In a loud room (such as a convention) I'll get up and lean into the middle of the table to read the long parts -- this way I don't have to speak as loud (saving my voice some) and the players can all hear me.

The trick is to not read down into the table ... but look up and read "out" to the table.

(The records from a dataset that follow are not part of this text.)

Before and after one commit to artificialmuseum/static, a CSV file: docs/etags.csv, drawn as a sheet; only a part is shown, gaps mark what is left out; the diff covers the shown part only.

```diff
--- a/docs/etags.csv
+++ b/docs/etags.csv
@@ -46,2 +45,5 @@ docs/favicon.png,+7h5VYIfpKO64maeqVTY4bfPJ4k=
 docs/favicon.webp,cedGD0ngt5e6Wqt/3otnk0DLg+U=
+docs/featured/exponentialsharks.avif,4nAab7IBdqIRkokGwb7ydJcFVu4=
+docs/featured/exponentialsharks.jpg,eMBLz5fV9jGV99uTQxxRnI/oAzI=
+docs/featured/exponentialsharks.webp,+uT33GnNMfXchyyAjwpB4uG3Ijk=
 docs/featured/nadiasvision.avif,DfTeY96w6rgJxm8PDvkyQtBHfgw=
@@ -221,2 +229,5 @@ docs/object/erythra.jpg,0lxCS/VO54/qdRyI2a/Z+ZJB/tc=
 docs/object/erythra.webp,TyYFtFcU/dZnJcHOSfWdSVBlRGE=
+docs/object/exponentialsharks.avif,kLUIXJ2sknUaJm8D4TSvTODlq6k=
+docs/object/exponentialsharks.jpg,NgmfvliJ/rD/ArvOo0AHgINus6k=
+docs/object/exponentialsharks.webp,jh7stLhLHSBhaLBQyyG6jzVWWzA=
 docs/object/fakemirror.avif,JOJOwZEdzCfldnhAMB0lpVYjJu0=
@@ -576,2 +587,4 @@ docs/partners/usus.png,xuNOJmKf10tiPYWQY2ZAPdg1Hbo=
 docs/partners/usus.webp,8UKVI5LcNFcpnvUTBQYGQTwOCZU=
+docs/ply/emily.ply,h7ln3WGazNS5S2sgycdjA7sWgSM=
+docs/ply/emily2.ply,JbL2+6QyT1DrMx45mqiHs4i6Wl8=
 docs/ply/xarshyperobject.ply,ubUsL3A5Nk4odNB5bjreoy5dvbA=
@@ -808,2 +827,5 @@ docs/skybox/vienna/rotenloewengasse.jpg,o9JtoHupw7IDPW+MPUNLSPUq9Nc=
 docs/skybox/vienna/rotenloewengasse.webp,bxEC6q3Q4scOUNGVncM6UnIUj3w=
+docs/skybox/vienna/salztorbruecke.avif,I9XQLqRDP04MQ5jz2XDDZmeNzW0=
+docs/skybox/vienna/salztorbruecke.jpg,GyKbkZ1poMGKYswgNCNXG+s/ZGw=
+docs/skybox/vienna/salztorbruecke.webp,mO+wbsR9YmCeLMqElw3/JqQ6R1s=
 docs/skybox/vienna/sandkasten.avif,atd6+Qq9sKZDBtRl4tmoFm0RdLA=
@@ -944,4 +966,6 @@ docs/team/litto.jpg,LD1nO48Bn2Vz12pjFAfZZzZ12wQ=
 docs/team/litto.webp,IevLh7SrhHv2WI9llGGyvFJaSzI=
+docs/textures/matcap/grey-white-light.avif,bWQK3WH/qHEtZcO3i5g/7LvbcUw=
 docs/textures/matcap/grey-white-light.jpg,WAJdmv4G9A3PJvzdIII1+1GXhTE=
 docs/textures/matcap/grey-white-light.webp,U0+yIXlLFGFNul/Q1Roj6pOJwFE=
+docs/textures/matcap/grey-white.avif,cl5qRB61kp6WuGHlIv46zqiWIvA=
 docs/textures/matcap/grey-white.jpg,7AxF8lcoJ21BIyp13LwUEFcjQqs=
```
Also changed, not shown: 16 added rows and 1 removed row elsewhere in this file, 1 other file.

My trick is to get Thea to run the game for me while I sleep "under" a table.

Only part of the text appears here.